Comparative & Contributory Negligence

You've experienced a mishap, and you're partly to blame. You may be asking, 'What comes next?' That's where Oklahoma's comparative negligence law comes in. As long as you are less than 50% at fault for the accident, you can still recover damages. The jury in your case will assign a percentage of fault to each of the parties.

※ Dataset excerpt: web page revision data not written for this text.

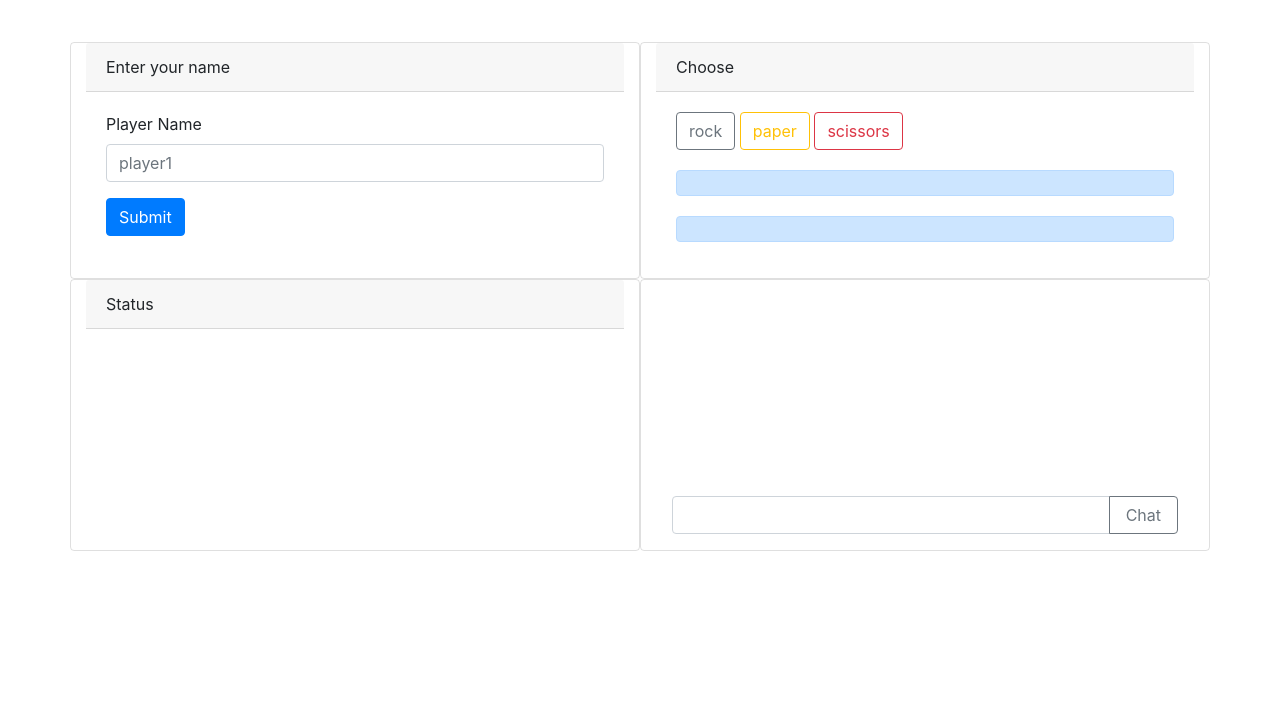
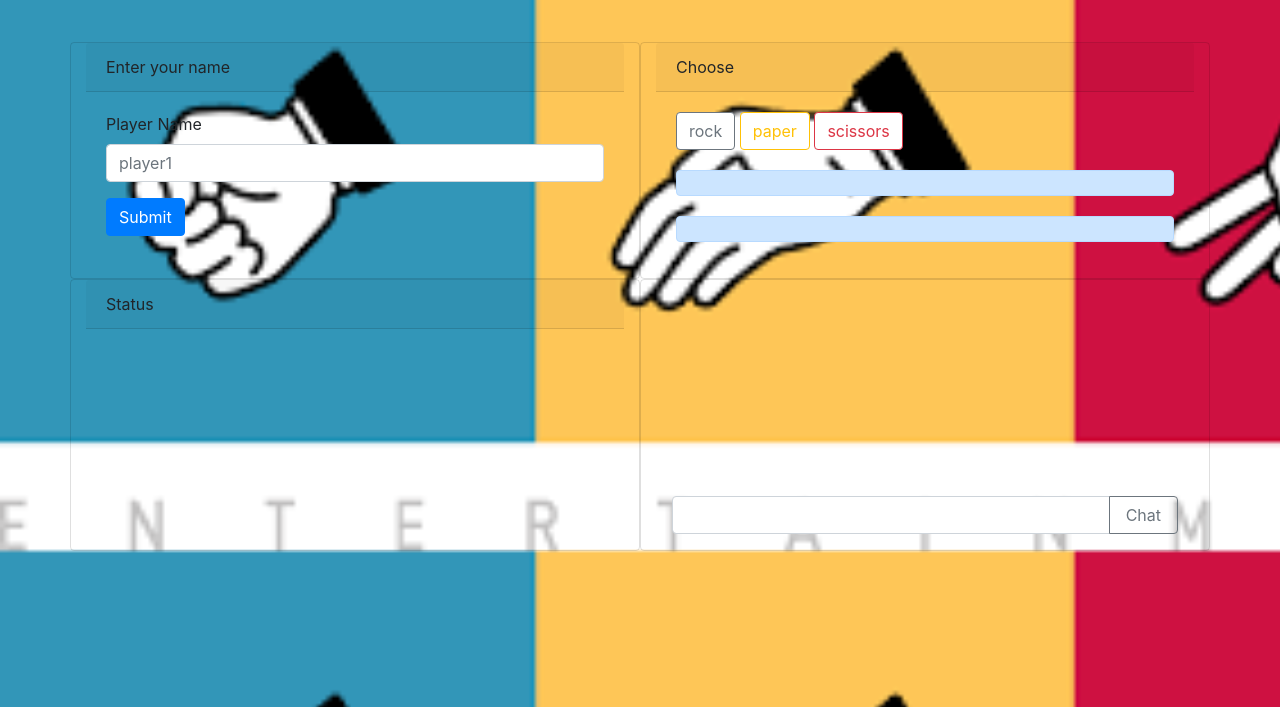
Before and after one commit to lramac3/RPS-Multiplayer, a plain HTML site: page index.html in a window 1280 px wide. Shown: the part 93-800 px from the top of the page. Drawn offline with nearby package versions, Linux system fonts and the light colour scheme.

Commit message:
updated style.css

```diff
--- a/assets/css/style.css
+++ b/assets/css/style.css
@@ -9,7 +9,7 @@
 
 body {
     background-size: cover;
-    background-image: url("../images/paper.jpg")
+    background-image: url("../images/rps.png")
 }
 
 .jumbotron {
```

Your verdict will then be reduced by the percentage of your fault.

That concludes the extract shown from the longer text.